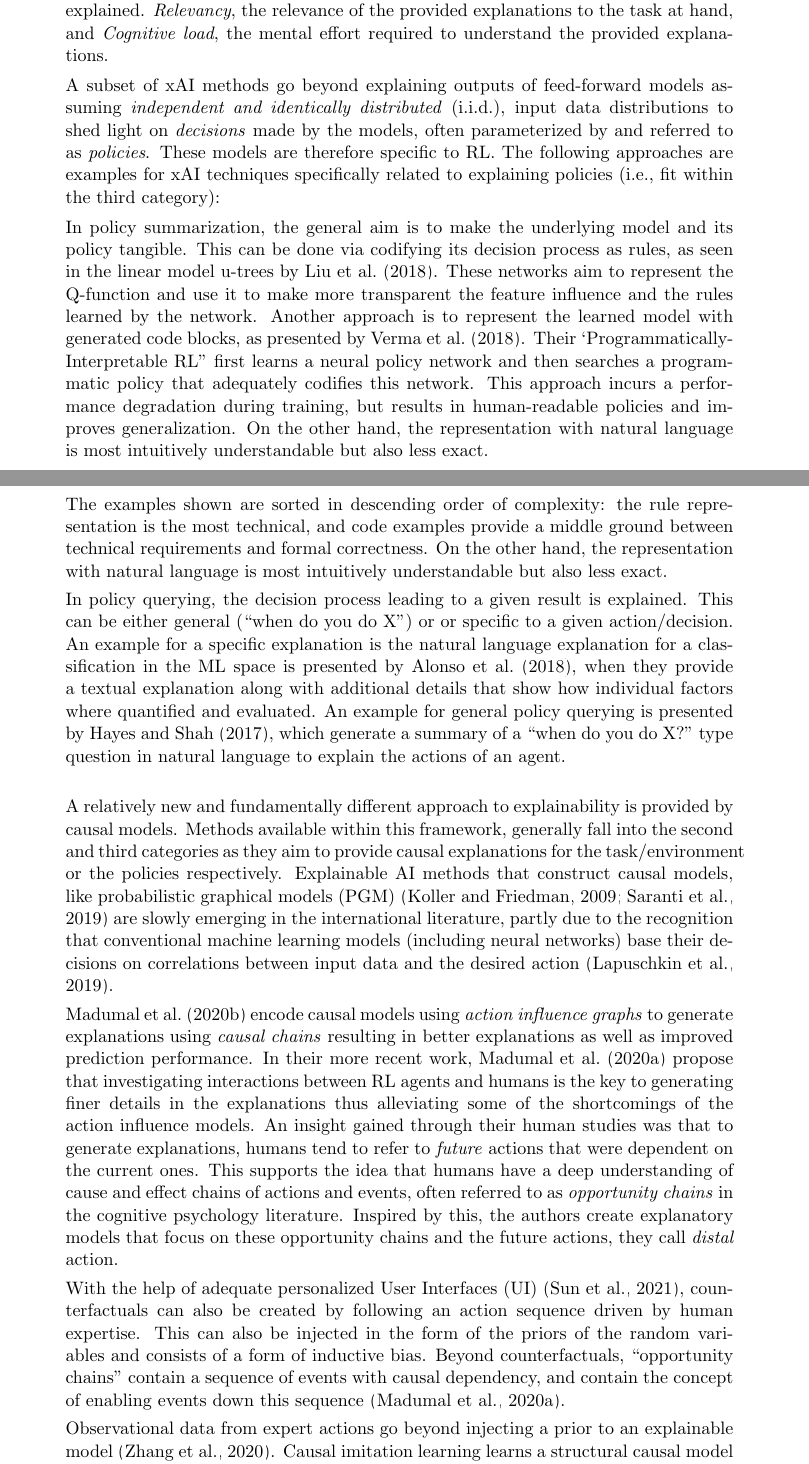
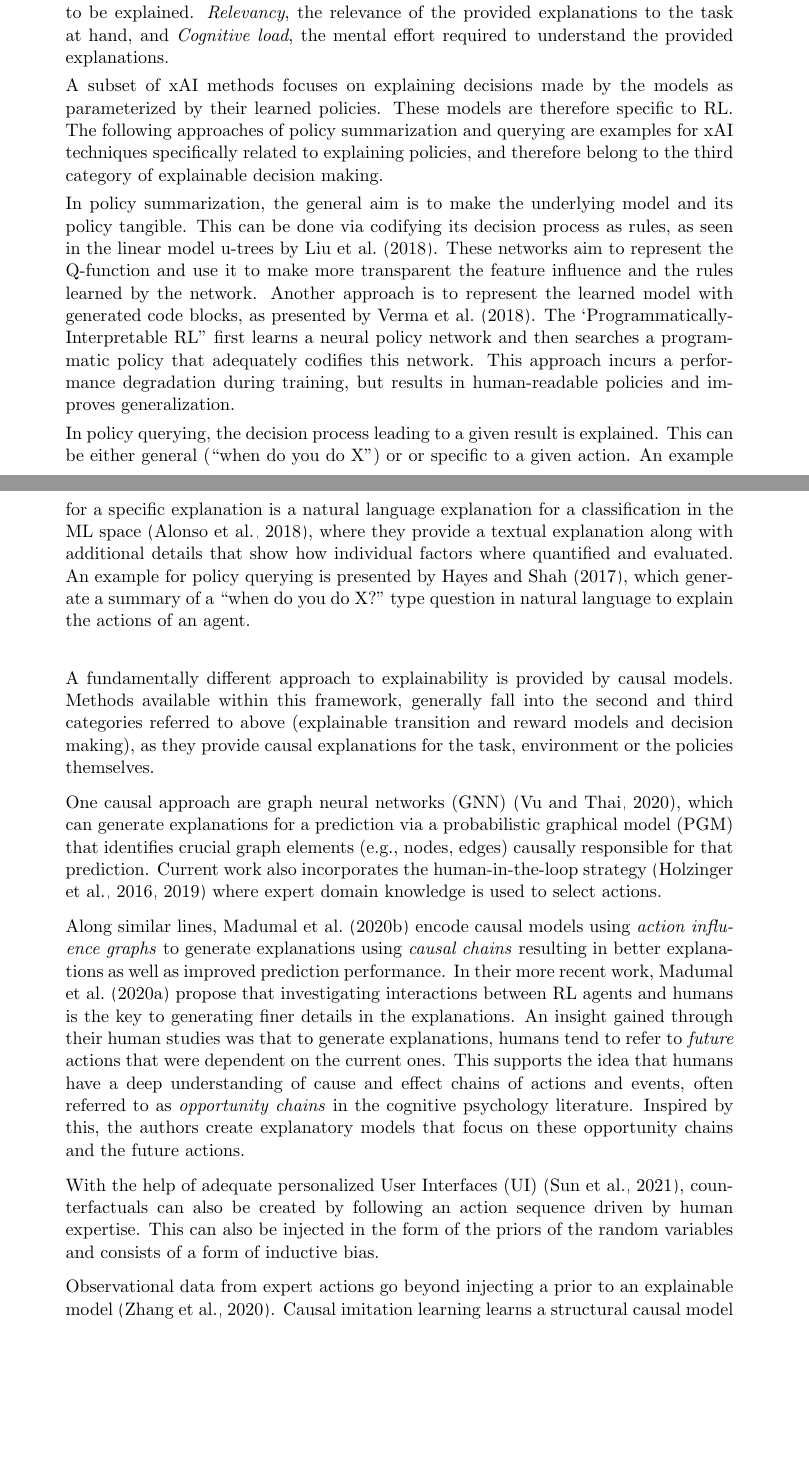
Before and after one commit to werzum/22-02-CARLO-MATT-Edmonton-SURVEY-human-loop-RL--jmlr-, a LaTeX paper (main.tex): two parts of pages 9 and 10 of 49, joined at a grey line, cut so that both start at the same text, the shorter picture padded with empty space. Compiled offline with pdfLaTeX.

Commit message:
reworked explainability

```diff
--- a/main.tex
+++ b/main.tex
@@ -368,34 +368,30 @@ The third category is the interpretable/explainable decision-making of RL agents
 
-Generally, xAI solutions suffered the same weaknesses with regard to assessing their quality and effectivity as other HCI applications, since often, user cost is hard to objectively measure \citep{bruneau2002eyes}. \cite{milani2022survey} name four key metrics for evaluating xAI solutions, which we will use to better quantify those requirements: \emph{Fidelity}, the truthfulness of the explanation with regard to the model itself. \emph{Performance}, the default metric used to evaluate the success of the AI solution to be explained. \emph{Relevancy}, the relevance of the provided explanations to the task at hand, and \emph{Cognitive load}, the mental effort required to understand the provided explanations.
+Generally, it is challenging to reliably assess the quality and efficivity of xAI solutions since user cost is often hard to objectively measure \citep{bruneau2002eyes}. To better quantify this user cost, \cite{milani2022survey} name four key metrics for evaluating xAI solutions, which we will also use for our evaluation of different classes of xAI solutions: \emph{Fidelity}, the truthfulness of the explanation with regard to the model itself. \emph{Performance}, the default metric used to evaluate the success of the AI solution to be explained. \emph{Relevancy}, the relevance of the provided explanations to the task at hand, and \emph{Cognitive load}, the mental effort required to understand the provided explanations.
 
-A subset of xAI methods go beyond explaining outputs of feed-forward models assuming \emph{independent and identically distributed} (i.i.d.), input data distributions to shed light on \emph{decisions} made by the models, often parameterized by and referred to as \emph{policies}. These models are therefore specific to RL. The following approaches are examples for xAI techniques specifically related to explaining policies (i.e., fit within the third category):
+A subset of xAI methods focuses on explaining decisions made by the models as parameterized by their learned policies. These models are therefore specific to RL. The following approaches of policy summarization and querying are examples for xAI techniques specifically related to explaining policies, and therefore belong to the third category of explainable decision making.
 
 %Policy Summarization
 In policy summarization, the general aim is to make the underlying model and its policy tangible. This can be done via codifying its decision process as rules, as seen in the linear model u-trees by \citet{LiuEtAl:2018:LinearModelUTrees}. These networks aim to represent the Q-function and use it to make more transparent the feature influence and the rules learned by the network.
-Another approach is to represent the learned model with generated code blocks, as presented by \citet{VermaEtAl:2018:ProgrammaticallyInterpretableRL}. Their `Programmatically-Interpretable RL'' first learns a neural policy network and then searches a programmatic policy that adequately codifies this network. This approach incurs a performance degradation during training, but results in human-readable policies and improves generalization. On the other hand, the representation with natural language is most intuitively understandable but also less exact.
-
-The examples shown are sorted in descending order of complexity: the rule representation is the most technical, and code examples provide a middle ground between technical requirements and formal correctness. On the other hand, the representation with natural language is most intuitively understandable but also less exact.
+Another approach is to represent the learned model with generated code blocks, as presented by \citet{VermaEtAl:2018:ProgrammaticallyInterpretableRL}. The `Programmatically-Interpretable RL'' first learns a neural policy network and then searches a programmatic policy that adequately codifies this network. This approach incurs a performance degradation during training, but results in human-readable policies and improves generalization.
 
 %Policy Querying
 
-In policy querying, the decision process leading to a given result is explained. This can be either general (``when do you do X'') or or specific to a given action/decision.
-An example for a specific explanation is the natural language explanation for a classification in the ML space is presented by \citet{AlonsoEtAl:2018:xAINLBeerClassifier}, when they provide a textual explanation along with additional details that show how individual factors where quantified and evaluated. An example for general policy querying is presented by \citet{HayesShah:2017:AutonomousPolicyExplanation}, which generate a summary of a ``when do you do X?'' type question in natural language to explain the actions of an agent. \\
+In policy querying, the decision process leading to a given result is explained. This can be either general (``when do you do X'') or or specific to a given action.
+An example for a specific explanation is a natural language explanation for a classification in the ML space \citep{AlonsoEtAl:2018:xAINLBeerClassifier}, where they provide a textual explanation along with additional details that show how individual factors where quantified and evaluated. An example for policy querying is presented by \citet{HayesShah:2017:AutonomousPolicyExplanation}, which generate a summary of a ``when do you do X?'' type question in natural language to explain the actions of an agent. \\
 
 % Causal Learning subsection
 
-A relatively new and fundamentally different approach to explainability is provided by causal models. Methods available within this framework, generally fall into the second and third categories as they aim to provide causal explanations for the task/environment or the policies respectively. Explainable AI methods that construct causal models, like probabilistic graphical models (PGM) \citep{Koller:2009:ProbabilisticGraphicalModelsBook, Saranti:2019:LearningCompetencePGMs} are slowly emerging in the international literature,
-partly due to the recognition that conventional machine learning models (including neural networks) base their decisions on correlations between input data and the desired action  \citep{Lapuschkin:2019:UnmaskingCleverHans}.
+A fundamentally different approach to explainability is provided by causal models. Methods available within this framework, generally fall into the second and third categories referred to above (explainable transition and reward models and decision making), as they provide causal explanations for the task, environment or the policies themselves.
 
 % GNN
-%Another causal learning approach uses graph neural networks (GNN) \citep{Vu:2020:PGMExplainer}, to generate explanations for a prediction via a PGM that identifies crucial graph elements (e.g., nodes, edges) causally responsible for that prediction. Current work is also incorporating the human-in-the-loop strategy \citep{HolzingerEtAl:2016:iMLExperiment, Holzinger:2019:HumanLoopAPIN} where expert domain knowledge is used to select actions.
+One causal approach are graph neural networks (GNN) \citep{Vu:2020:PGMExplainer}, which can generate explanations for a prediction via a probabilistic graphical model (PGM) that identifies crucial graph elements (e.g., nodes, edges) causally responsible for that prediction. Current work also incorporates the human-in-the-loop strategy \citep{HolzingerEtAl:2016:iMLExperiment, Holzinger:2019:HumanLoopAPIN} where expert domain knowledge is used to select actions.
 
 % Use opportunity chains as modality for good explanations
-\citet{MadumalEtAl:2020:CausalRLCFs} encode causal models using \emph{action influence graphs} to generate explanations using \emph{causal chains} resulting in better explanations as well as improved prediction performance. In their more recent work, \citet{Madumal:2020:DistalEF} propose that investigating interactions between RL agents and humans is the key to generating finer details in the explanations thus alleviating some of the shortcomings of the action influence models. An insight gained through their human studies was that to generate explanations, humans tend to refer to \emph{future} actions that were dependent on the current ones. This supports the idea that humans have a deep understanding of cause and effect chains of actions and events, often referred to as \emph{opportunity chains} in the cognitive psychology literature. Inspired by this, the authors create explanatory models that focus on these opportunity chains and the future actions, they call \emph{distal} action.
+Along similar lines, \citet{MadumalEtAl:2020:CausalRLCFs} encode causal models using \emph{action influence graphs} to generate explanations using \emph{causal chains} resulting in better explanations as well as improved prediction performance. In their more recent work, \citet{Madumal:2020:DistalEF} propose that investigating interactions between RL agents and humans is the key to generating finer details in the explanations. An insight gained through their human studies was that to generate explanations, humans tend to refer to \emph{future} actions that were dependent on the current ones. This supports the idea that humans have a deep understanding of cause and effect chains of actions and events, often referred to as \emph{opportunity chains} in the cognitive psychology literature. Inspired by this, the authors create explanatory models that focus on these opportunity chains and the future actions.
 
 % Counterfactuals
 With the help of adequate personalized User Interfaces (UI) \citep{Sun:2021:TopologyPerturbationGNNs}, counterfactuals can also be created by following an action sequence driven by human expertise. This can also be injected in the form of the priors of the random variables and consists of a form of inductive bias.
-Beyond counterfactuals, ``opportunity chains'' contain a sequence of events with causal dependency, and contain the concept of enabling events down this sequence \citep{Madumal:2020:DistalEF}.
 
 % Not just use human explanations as prior, but use expertise to imitate
-Observational data from expert actions go beyond injecting a prior to an explainable model \citep{Zhang:2020:CausalImitationLearning}. Causal imitation learning learns a structural causal model (SCM) \citep{Pearl:2000:ModelsReasoningInference} from policies performed by humans, even if the actual reward is not specified and the environment is not perceived the same to the learner and the human expert demonstrator. But this can also be beneficial since researchers have shown that incorporating that knowledge maximizes the aggregated reward, even if it sacrifices some autonomy.
+Observational data from expert actions go beyond injecting a prior to an explainable model \citep{Zhang:2020:CausalImitationLearning}. Causal imitation learning learns a structural causal model (SCM) \citep{Pearl:2000:ModelsReasoningInference} from policies performed by humans, even if the actual reward is not specified and the environment is not perceived the same to the learner and the human expert demonstrator.
 
```
Also changed, not shown: main.tex (10 more changed lines).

TASK BRIEF ▸
Which lines above include the word "expertise"? Return each one.

ANSWER TO THIS PROBLEM ▸
 With the help of adequate personalized User Interfaces (UI) \citep{Sun:2021:TopologyPerturbationGNNs}, counterfactuals can also be created by following an action sequence driven by human expertise. This can also be injected in the form of the priors of the random variables and consists of a form of inductive bias.
 % Not just use human explanations as prior, but use expertise to imitate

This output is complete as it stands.